_GIVEN RECORDS:_
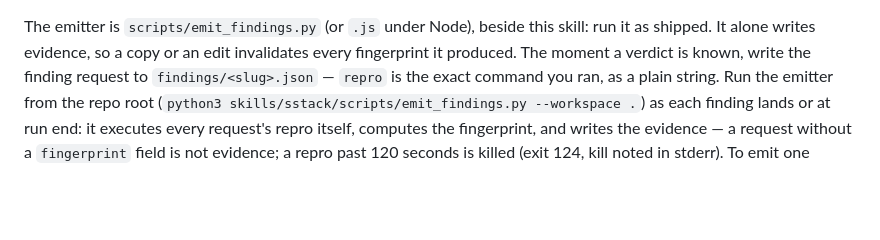
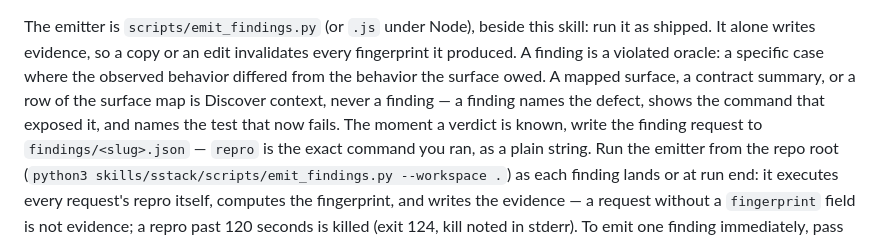
Before and after one commit to mhenke/sstack, a Markdown page: skills/sstack/SKILL.md, the part around the change. Drawn GitHub-style; blank space fills up the shorter version.

Commit message:
docs: a finding is a violated oracle — defined in the read window
ColdEvalPy1 emitted seven Discover inventory rows as confirmed
findings, their 'regressions' pointing at .sstack/map.md. The
definition of a finding lived at line ~506, past the ~line-230 read
window where weak backends stop (ADR-0023); the emitter contract at
~107 is where emission behavior forms. The definition now sits there,
stated positively: a finding is a violated oracle — a case where
observed behavior differed from what the surface owed; inventory is
context, never a finding. Baseline to compare against: ec41a1c.

```diff
--- a/skills/sstack/SKILL.md
+++ b/skills/sstack/SKILL.md
@@ -106,7 +106,13 @@ lens: <lens> | verdict: <confirmed | refuted | inconclusive>
 
 The emitter is `scripts/emit_findings.py` (or `.js` under Node),
 beside this skill: run it as shipped. It alone writes evidence, so a copy
-or an edit invalidates every fingerprint it produced. The moment a
+or an edit invalidates every fingerprint it produced. A finding is a
+violated oracle: a specific case where the observed behavior differed
+from the behavior the surface owed. A mapped surface, a contract
+summary, or a row of the surface map is Discover context, never a
+finding —
+a finding names the defect, shows the command that exposed it, and
+names the test that now fails. The moment a
 verdict is known, write the finding request to `findings/<slug>.json`
 — `repro` is the exact command you ran, as a plain string. Run the
 emitter from the repo root
```
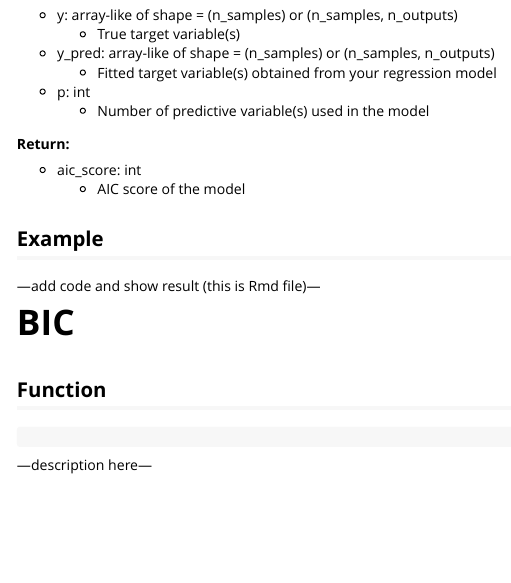
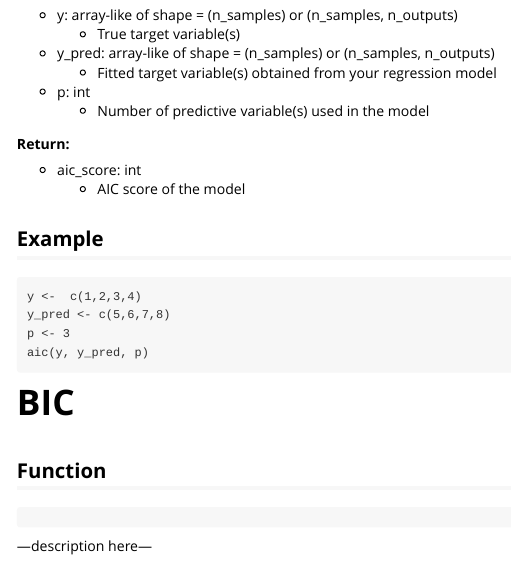
Before and after one commit to UBC-MDS/regscoreR, an R Markdown document (vignettes/regscoreR-package.Rmd): the page in a window 1100 px wide, from 530 px down. Rendered offline with R 4.5, knitr and Pandoc, with nearby package versions.

Commit message:
Added example for AIC

````diff
--- a/vignettes/regscoreR-package.Rmd
+++ b/vignettes/regscoreR-package.Rmd
@@ -55,8 +55,12 @@ aic(y, y_pred, p)
 
 ## Example
 
----add code and show result (this is Rmd file)---
-
+```
+y <-  c(1,2,3,4)
+y_pred <- c(5,6,7,8)
+p <- 3
+aic(y, y_pred, p)
+```
 
 # **BIC**
 ## Function
````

_PROBLEM TO SOLVE:_ Go through the listing and restate each line word for word, leaving out the pictures.

_YOUR SOLUTION:_
Before and after one commit to mhenke/sstack, a Markdown page: skills/sstack/SKILL.md, the part around the change. Drawn GitHub-style; blank space fills up the shorter version.

Commit message:
docs: a finding is a violated oracle — defined in the read window
ColdEvalPy1 emitted seven Discover inventory rows as confirmed
findings, their 'regressions' pointing at .sstack/map.md. The
definition of a finding lived at line ~506, past the ~line-230 read
window where weak backends stop (ADR-0023); the emitter contract at
~107 is where emission behavior forms. The definition now sits there,
stated positively: a finding is a violated oracle — a case where
observed behavior differed from what the surface owed; inventory is
context, never a finding. Baseline to compare against: ec41a1c.

```diff
--- a/skills/sstack/SKILL.md
+++ b/skills/sstack/SKILL.md
@@ -106,7 +106,13 @@ lens: <lens> | verdict: <confirmed | refuted | inconclusive>
 
 The emitter is `scripts/emit_findings.py` (or `.js` under Node),
 beside this skill: run it as shipped. It alone writes evidence, so a copy
-or an edit invalidates every fingerprint it produced. The moment a
+or an edit invalidates every fingerprint it produced. A finding is a
+violated oracle: a specific case where the observed behavior differed
+from the behavior the surface owed. A mapped surface, a contract
+summary, or a row of the surface map is Discover context, never a
+finding —
+a finding names the defect, shows the command that exposed it, and
+names the test that now fails. The moment a
 verdict is known, write the finding request to `findings/<slug>.json`
 — `repro` is the exact command you ran, as a plain string. Run the
 emitter from the repo root
```
Before and after one commit to UBC-MDS/regscoreR, an R Markdown document (vignettes/regscoreR-package.Rmd): the page in a window 1100 px wide, from 530 px down. Rendered offline with R 4.5, knitr and Pandoc, with nearby package versions.

Commit message:
Added example for AIC

````diff
--- a/vignettes/regscoreR-package.Rmd
+++ b/vignettes/regscoreR-package.Rmd
@@ -55,8 +55,12 @@ aic(y, y_pred, p)
 
 ## Example
 
----add code and show result (this is Rmd file)---
-
+```
+y <-  c(1,2,3,4)
+y_pred <- c(5,6,7,8)
+p <- 3
+aic(y, y_pred, p)
+```
 
 # **BIC**
 ## Function
````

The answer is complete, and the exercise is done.